* Exercise requirements *
Which lines of the entries contain the string "Date"? Copy each of them.

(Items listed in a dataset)
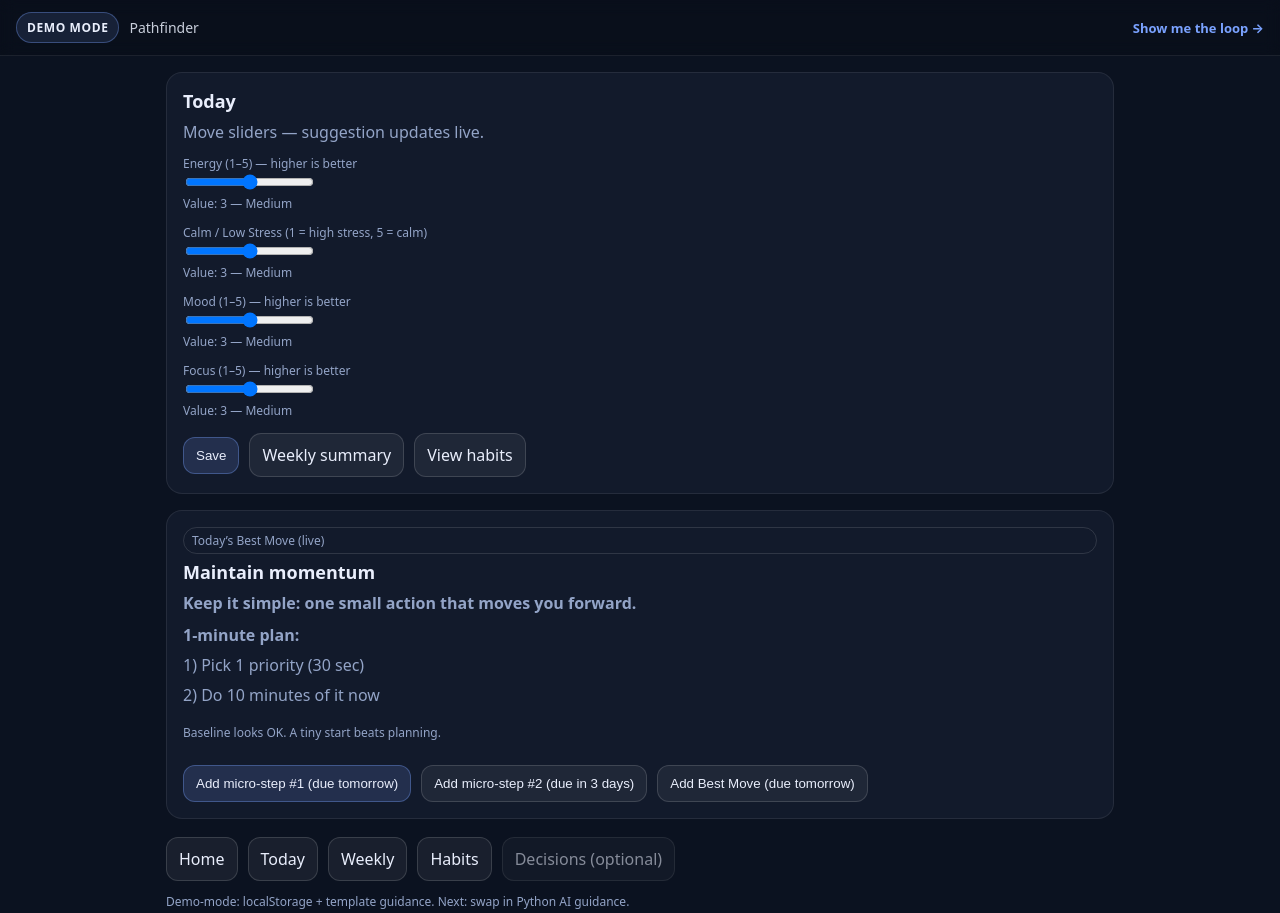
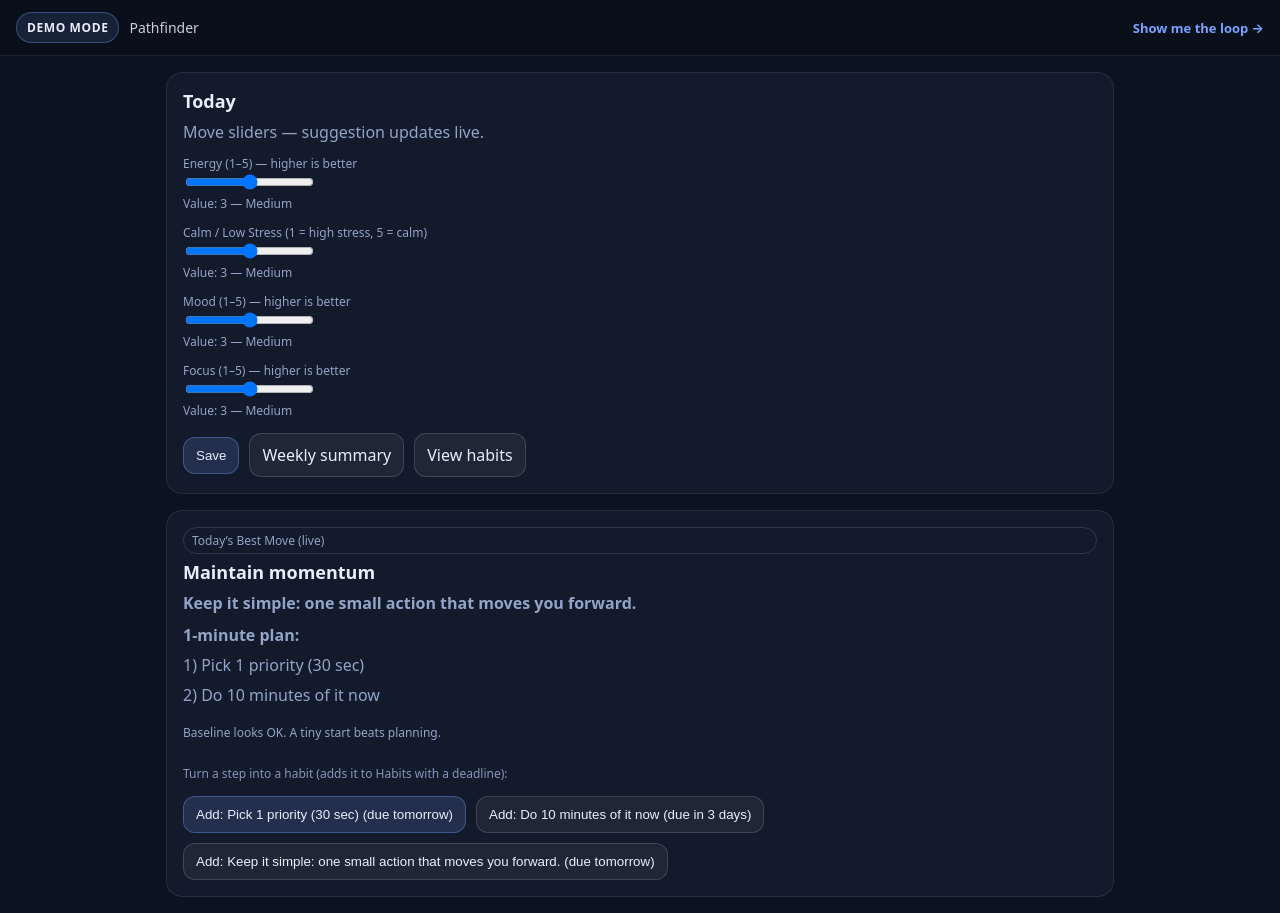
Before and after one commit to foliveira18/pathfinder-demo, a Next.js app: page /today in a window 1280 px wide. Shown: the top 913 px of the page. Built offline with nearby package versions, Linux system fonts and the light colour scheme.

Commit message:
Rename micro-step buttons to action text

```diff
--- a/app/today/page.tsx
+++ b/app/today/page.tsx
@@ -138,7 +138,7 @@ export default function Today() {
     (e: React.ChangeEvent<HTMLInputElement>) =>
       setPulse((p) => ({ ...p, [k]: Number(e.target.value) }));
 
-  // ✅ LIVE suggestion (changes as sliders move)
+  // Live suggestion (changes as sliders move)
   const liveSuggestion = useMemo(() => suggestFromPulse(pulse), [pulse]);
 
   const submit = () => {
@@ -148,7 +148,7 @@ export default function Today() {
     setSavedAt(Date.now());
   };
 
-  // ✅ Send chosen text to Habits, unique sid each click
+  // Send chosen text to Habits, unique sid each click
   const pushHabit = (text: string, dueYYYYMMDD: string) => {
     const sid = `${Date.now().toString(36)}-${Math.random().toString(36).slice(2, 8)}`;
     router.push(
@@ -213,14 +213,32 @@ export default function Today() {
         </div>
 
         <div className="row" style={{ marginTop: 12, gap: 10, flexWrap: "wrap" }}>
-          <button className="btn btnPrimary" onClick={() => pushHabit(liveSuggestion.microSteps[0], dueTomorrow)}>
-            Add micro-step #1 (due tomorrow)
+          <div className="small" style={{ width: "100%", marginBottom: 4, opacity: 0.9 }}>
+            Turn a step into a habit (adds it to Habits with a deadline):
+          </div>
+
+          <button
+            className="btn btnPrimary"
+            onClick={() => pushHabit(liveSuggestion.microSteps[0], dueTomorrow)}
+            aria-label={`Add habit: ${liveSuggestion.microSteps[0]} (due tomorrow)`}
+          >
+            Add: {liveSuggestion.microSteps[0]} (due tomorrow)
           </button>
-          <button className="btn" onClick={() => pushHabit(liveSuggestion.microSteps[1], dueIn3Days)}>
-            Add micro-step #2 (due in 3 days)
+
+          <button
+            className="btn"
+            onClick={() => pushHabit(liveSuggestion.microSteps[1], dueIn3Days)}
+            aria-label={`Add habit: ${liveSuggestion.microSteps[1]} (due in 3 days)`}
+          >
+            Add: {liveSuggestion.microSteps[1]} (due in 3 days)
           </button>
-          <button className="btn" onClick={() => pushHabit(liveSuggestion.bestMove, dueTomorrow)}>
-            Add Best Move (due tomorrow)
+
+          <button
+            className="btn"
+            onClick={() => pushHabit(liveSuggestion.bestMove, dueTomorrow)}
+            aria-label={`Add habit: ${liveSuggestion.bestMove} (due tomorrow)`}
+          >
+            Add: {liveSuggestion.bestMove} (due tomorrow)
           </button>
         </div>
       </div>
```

* Solution for this problem *
     setSavedAt(Date.now());
     const sid = `${Date.now().toString(36)}-${Math.random().toString(36).slice(2, 8)}`;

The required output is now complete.